good interview...i really wish you included the shit about the dick tracy game for nintendo....for the f*cking life of me, i have no idea how to beat that shit.
Great interview!
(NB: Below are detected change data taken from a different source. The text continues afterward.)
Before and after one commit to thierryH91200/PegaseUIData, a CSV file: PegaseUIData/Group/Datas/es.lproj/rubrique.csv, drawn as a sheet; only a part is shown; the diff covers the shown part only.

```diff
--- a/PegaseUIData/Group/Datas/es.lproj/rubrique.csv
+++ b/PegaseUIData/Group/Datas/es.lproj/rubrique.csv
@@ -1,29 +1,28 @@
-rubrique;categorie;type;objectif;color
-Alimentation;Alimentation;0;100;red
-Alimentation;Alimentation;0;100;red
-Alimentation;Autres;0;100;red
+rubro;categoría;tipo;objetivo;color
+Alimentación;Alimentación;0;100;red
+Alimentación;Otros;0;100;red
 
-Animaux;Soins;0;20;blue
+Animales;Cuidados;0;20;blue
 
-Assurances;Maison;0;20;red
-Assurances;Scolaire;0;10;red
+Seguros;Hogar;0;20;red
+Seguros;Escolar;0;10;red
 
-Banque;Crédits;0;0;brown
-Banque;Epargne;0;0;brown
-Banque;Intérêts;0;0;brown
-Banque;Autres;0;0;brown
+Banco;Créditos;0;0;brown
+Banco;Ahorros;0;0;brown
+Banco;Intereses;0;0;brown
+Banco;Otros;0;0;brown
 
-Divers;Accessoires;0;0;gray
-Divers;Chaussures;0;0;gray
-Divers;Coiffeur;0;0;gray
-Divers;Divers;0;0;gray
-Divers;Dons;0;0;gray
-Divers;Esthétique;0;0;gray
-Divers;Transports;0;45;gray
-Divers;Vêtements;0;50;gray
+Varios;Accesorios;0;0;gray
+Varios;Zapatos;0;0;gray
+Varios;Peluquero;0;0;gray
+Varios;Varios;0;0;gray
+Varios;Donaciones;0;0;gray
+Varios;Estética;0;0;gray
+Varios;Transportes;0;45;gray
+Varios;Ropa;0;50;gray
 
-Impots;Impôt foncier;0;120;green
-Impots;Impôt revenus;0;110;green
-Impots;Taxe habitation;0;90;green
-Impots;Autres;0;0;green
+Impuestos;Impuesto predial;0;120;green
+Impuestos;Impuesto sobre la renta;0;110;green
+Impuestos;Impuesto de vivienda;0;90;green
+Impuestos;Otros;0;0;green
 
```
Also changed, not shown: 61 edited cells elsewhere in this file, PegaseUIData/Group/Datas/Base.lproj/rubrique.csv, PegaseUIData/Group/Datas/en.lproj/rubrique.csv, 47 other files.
Drew is the best part of Lambgoat.
my brain started to melt from all the reading but this is pretty funny/interesting stuff
A third of this band look like they should be in a hippie jam band
holy fistercam.com this was a good interview.
funny that mike preaches about using a tuner when every time i've seen them his shitty les pauls go out of tune every other song.
love this band, good interview. the drug laws are indeed f*cked in this country...
I really wish I knew about those TMNT pies.........